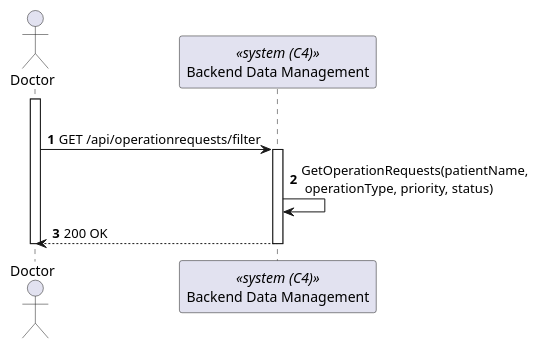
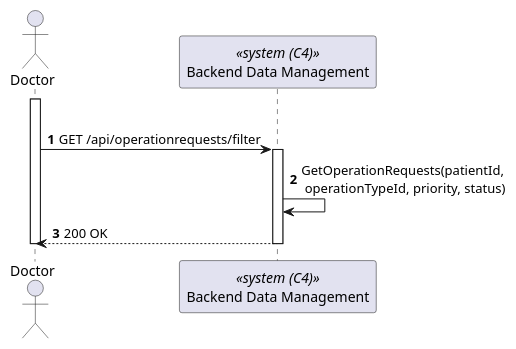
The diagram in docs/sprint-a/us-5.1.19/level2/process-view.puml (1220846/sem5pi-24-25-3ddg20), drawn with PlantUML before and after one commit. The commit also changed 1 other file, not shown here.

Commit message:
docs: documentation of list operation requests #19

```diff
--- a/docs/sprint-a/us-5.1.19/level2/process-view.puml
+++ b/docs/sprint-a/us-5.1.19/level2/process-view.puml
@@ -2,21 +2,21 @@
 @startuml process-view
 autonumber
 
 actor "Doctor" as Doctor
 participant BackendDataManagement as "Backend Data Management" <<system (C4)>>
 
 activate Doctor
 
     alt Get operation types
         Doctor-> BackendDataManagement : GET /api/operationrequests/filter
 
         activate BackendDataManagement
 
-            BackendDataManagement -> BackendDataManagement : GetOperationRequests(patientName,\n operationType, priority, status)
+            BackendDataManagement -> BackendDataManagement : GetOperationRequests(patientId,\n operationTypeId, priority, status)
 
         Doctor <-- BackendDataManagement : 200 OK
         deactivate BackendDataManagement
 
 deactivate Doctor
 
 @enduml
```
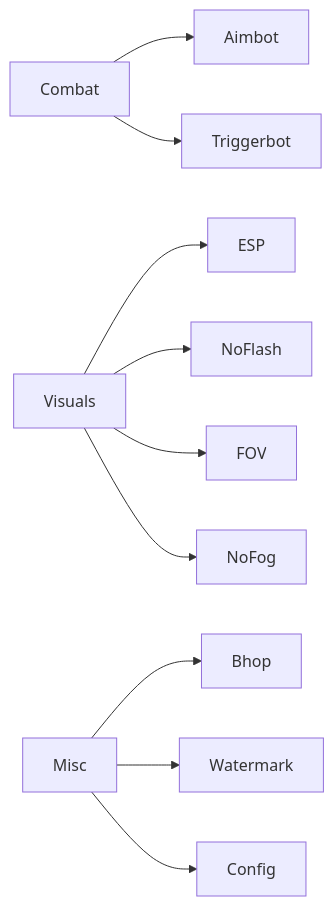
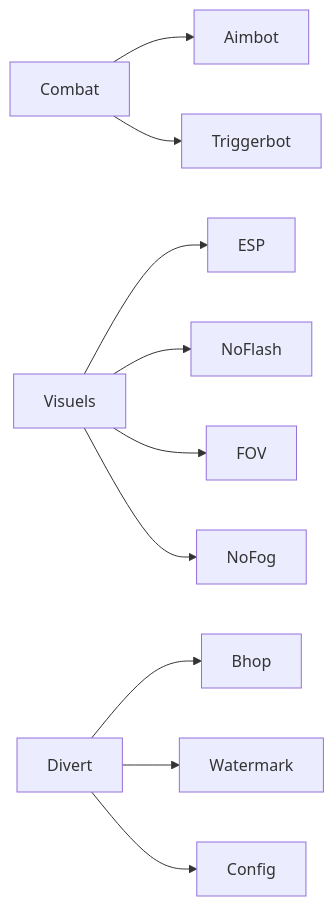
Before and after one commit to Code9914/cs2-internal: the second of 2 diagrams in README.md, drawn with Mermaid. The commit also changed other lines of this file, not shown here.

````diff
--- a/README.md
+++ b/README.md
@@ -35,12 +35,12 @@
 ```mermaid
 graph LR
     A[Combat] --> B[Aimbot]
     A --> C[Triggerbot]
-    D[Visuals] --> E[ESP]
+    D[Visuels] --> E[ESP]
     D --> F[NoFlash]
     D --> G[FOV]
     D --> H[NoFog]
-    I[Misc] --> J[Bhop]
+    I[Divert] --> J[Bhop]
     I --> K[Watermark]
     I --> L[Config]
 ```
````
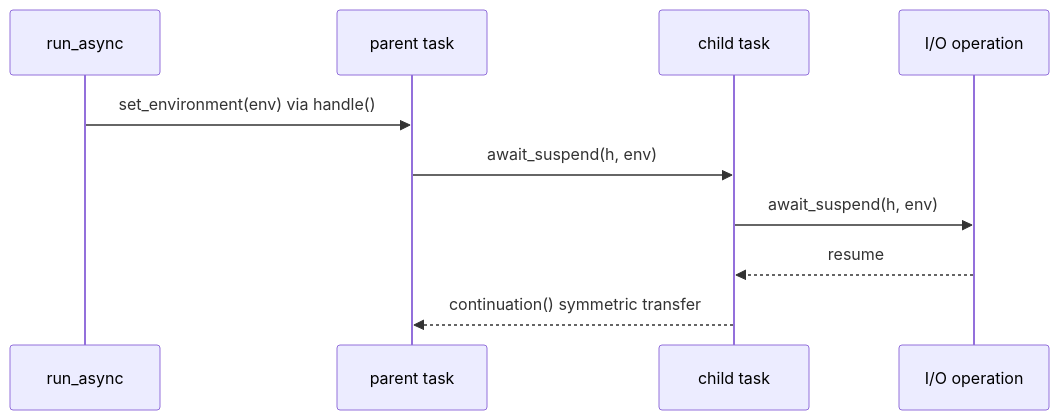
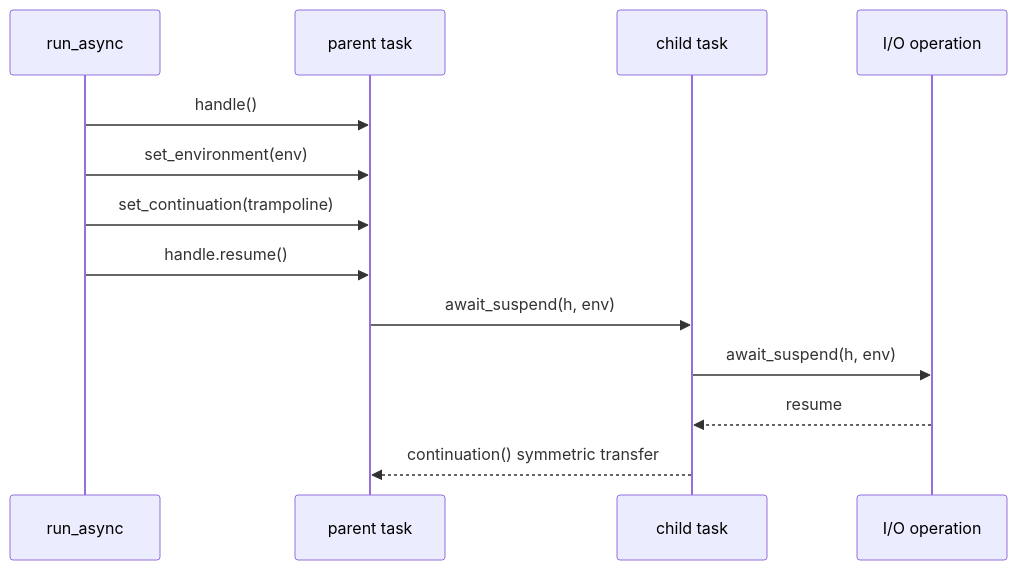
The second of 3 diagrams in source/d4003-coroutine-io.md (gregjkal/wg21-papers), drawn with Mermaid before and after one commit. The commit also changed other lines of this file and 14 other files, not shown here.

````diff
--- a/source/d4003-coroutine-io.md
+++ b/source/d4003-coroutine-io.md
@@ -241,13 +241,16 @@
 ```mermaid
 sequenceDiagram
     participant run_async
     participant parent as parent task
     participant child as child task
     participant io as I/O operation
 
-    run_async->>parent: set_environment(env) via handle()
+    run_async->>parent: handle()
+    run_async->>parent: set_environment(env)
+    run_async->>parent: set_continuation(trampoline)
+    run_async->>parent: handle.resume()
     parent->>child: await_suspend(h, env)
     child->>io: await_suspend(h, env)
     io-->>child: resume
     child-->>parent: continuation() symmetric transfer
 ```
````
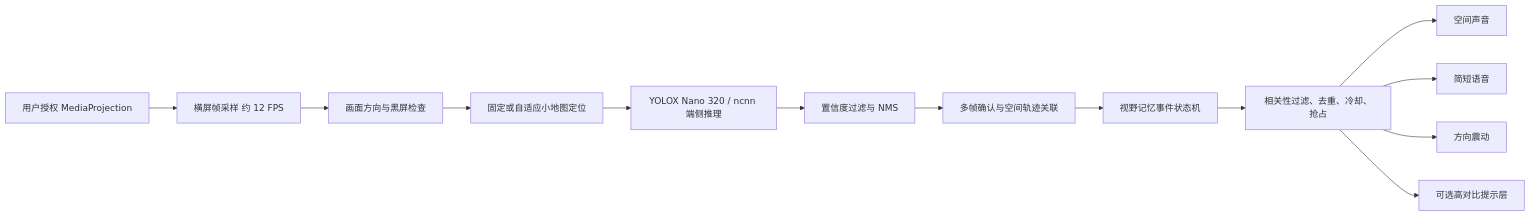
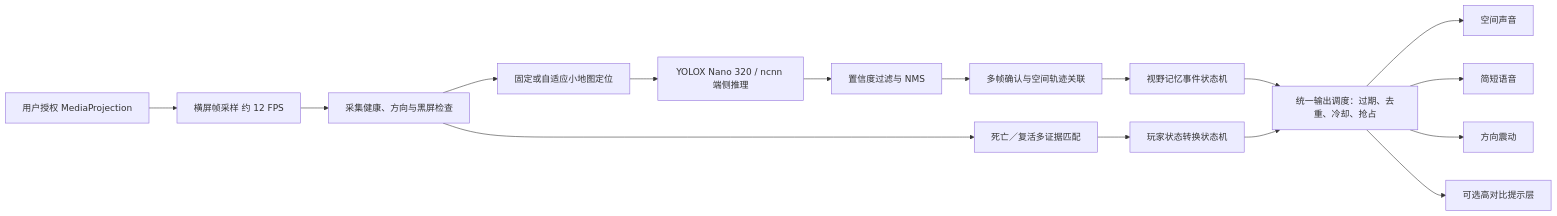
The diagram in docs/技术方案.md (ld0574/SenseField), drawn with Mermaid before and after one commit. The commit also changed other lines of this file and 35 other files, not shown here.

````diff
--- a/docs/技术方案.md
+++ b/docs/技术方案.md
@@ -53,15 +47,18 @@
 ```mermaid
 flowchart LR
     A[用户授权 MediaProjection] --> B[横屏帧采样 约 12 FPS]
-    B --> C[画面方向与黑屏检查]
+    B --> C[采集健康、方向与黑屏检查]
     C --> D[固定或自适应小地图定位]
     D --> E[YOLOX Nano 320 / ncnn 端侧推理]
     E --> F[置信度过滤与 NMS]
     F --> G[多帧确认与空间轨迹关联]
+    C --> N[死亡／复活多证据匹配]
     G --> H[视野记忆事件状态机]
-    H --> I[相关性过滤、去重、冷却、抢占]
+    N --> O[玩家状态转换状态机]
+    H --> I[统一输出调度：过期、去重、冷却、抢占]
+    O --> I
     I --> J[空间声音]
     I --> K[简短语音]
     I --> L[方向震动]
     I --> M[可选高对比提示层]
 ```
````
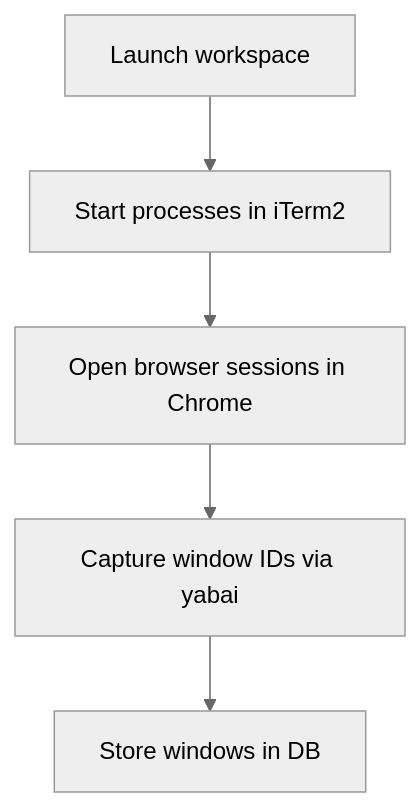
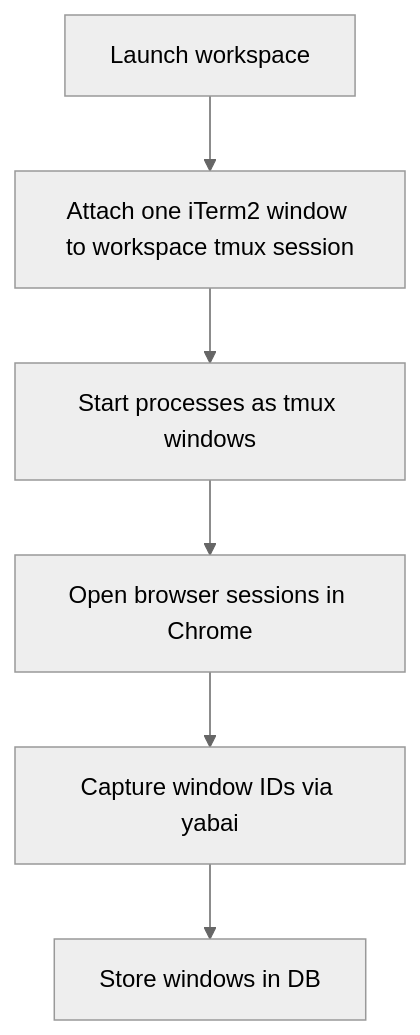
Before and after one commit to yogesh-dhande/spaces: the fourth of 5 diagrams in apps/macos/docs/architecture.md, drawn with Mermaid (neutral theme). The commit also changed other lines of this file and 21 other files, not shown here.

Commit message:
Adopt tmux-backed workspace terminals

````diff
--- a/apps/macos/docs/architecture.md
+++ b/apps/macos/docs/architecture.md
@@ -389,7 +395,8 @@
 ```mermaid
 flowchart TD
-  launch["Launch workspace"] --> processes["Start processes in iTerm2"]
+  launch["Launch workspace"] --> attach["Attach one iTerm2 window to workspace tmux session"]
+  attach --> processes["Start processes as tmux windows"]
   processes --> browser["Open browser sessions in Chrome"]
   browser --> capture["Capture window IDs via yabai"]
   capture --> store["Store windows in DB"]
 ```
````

- - -

* **EXERCISE AIM**
Produce an exact copy of each line of data, skipping embedded images.

* **EXERCISE ANSWER**
The diagram in docs/sprint-a/us-5.1.19/level2/process-view.puml (1220846/sem5pi-24-25-3ddg20), drawn with PlantUML before and after one commit. The commit also changed 1 other file, not shown here.

Commit message:
docs: documentation of list operation requests #19

```diff
--- a/docs/sprint-a/us-5.1.19/level2/process-view.puml
+++ b/docs/sprint-a/us-5.1.19/level2/process-view.puml
@@ -2,21 +2,21 @@
 @startuml process-view
 autonumber
 
 actor "Doctor" as Doctor
 participant BackendDataManagement as "Backend Data Management" <<system (C4)>>
 
 activate Doctor
 
     alt Get operation types
         Doctor-> BackendDataManagement : GET /api/operationrequests/filter
 
         activate BackendDataManagement
 
-            BackendDataManagement -> BackendDataManagement : GetOperationRequests(patientName,\n operationType, priority, status)
+            BackendDataManagement -> BackendDataManagement : GetOperationRequests(patientId,\n operationTypeId, priority, status)
 
         Doctor <-- BackendDataManagement : 200 OK
         deactivate BackendDataManagement
 
 deactivate Doctor
 
 @enduml
```
Before and after one commit to Code9914/cs2-internal: the second of 2 diagrams in README.md, drawn with Mermaid. The commit also changed other lines of this file, not shown here.

````diff
--- a/README.md
+++ b/README.md
@@ -35,12 +35,12 @@
 ```mermaid
 graph LR
     A[Combat] --> B[Aimbot]
     A --> C[Triggerbot]
-    D[Visuals] --> E[ESP]
+    D[Visuels] --> E[ESP]
     D --> F[NoFlash]
     D --> G[FOV]
     D --> H[NoFog]
-    I[Misc] --> J[Bhop]
+    I[Divert] --> J[Bhop]
     I --> K[Watermark]
     I --> L[Config]
 ```
````
The second of 3 diagrams in source/d4003-coroutine-io.md (gregjkal/wg21-papers), drawn with Mermaid before and after one commit. The commit also changed other lines of this file and 14 other files, not shown here.

````diff
--- a/source/d4003-coroutine-io.md
+++ b/source/d4003-coroutine-io.md
@@ -241,13 +241,16 @@
 ```mermaid
 sequenceDiagram
     participant run_async
     participant parent as parent task
     participant child as child task
     participant io as I/O operation
 
-    run_async->>parent: set_environment(env) via handle()
+    run_async->>parent: handle()
+    run_async->>parent: set_environment(env)
+    run_async->>parent: set_continuation(trampoline)
+    run_async->>parent: handle.resume()
     parent->>child: await_suspend(h, env)
     child->>io: await_suspend(h, env)
     io-->>child: resume
     child-->>parent: continuation() symmetric transfer
 ```
````
The diagram in docs/技术方案.md (ld0574/SenseField), drawn with Mermaid before and after one commit. The commit also changed other lines of this file and 35 other files, not shown here.

````diff
--- a/docs/技术方案.md
+++ b/docs/技术方案.md
@@ -53,15 +47,18 @@
 ```mermaid
 flowchart LR
     A[用户授权 MediaProjection] --> B[横屏帧采样 约 12 FPS]
-    B --> C[画面方向与黑屏检查]
+    B --> C[采集健康、方向与黑屏检查]
     C --> D[固定或自适应小地图定位]
     D --> E[YOLOX Nano 320 / ncnn 端侧推理]
     E --> F[置信度过滤与 NMS]
     F --> G[多帧确认与空间轨迹关联]
+    C --> N[死亡／复活多证据匹配]
     G --> H[视野记忆事件状态机]
-    H --> I[相关性过滤、去重、冷却、抢占]
+    N --> O[玩家状态转换状态机]
+    H --> I[统一输出调度：过期、去重、冷却、抢占]
+    O --> I
     I --> J[空间声音]
     I --> K[简短语音]
     I --> L[方向震动]
     I --> M[可选高对比提示层]
 ```
````
Before and after one commit to yogesh-dhande/spaces: the fourth of 5 diagrams in apps/macos/docs/architecture.md, drawn with Mermaid (neutral theme). The commit also changed other lines of this file and 21 other files, not shown here.

Commit message:
Adopt tmux-backed workspace terminals

````diff
--- a/apps/macos/docs/architecture.md
+++ b/apps/macos/docs/architecture.md
@@ -389,7 +395,8 @@
 ```mermaid
 flowchart TD
-  launch["Launch workspace"] --> processes["Start processes in iTerm2"]
+  launch["Launch workspace"] --> attach["Attach one iTerm2 window to workspace tmux session"]
+  attach --> processes["Start processes as tmux windows"]
   processes --> browser["Open browser sessions in Chrome"]
   browser --> capture["Capture window IDs via yabai"]
   capture --> store["Store windows in DB"]
 ```
````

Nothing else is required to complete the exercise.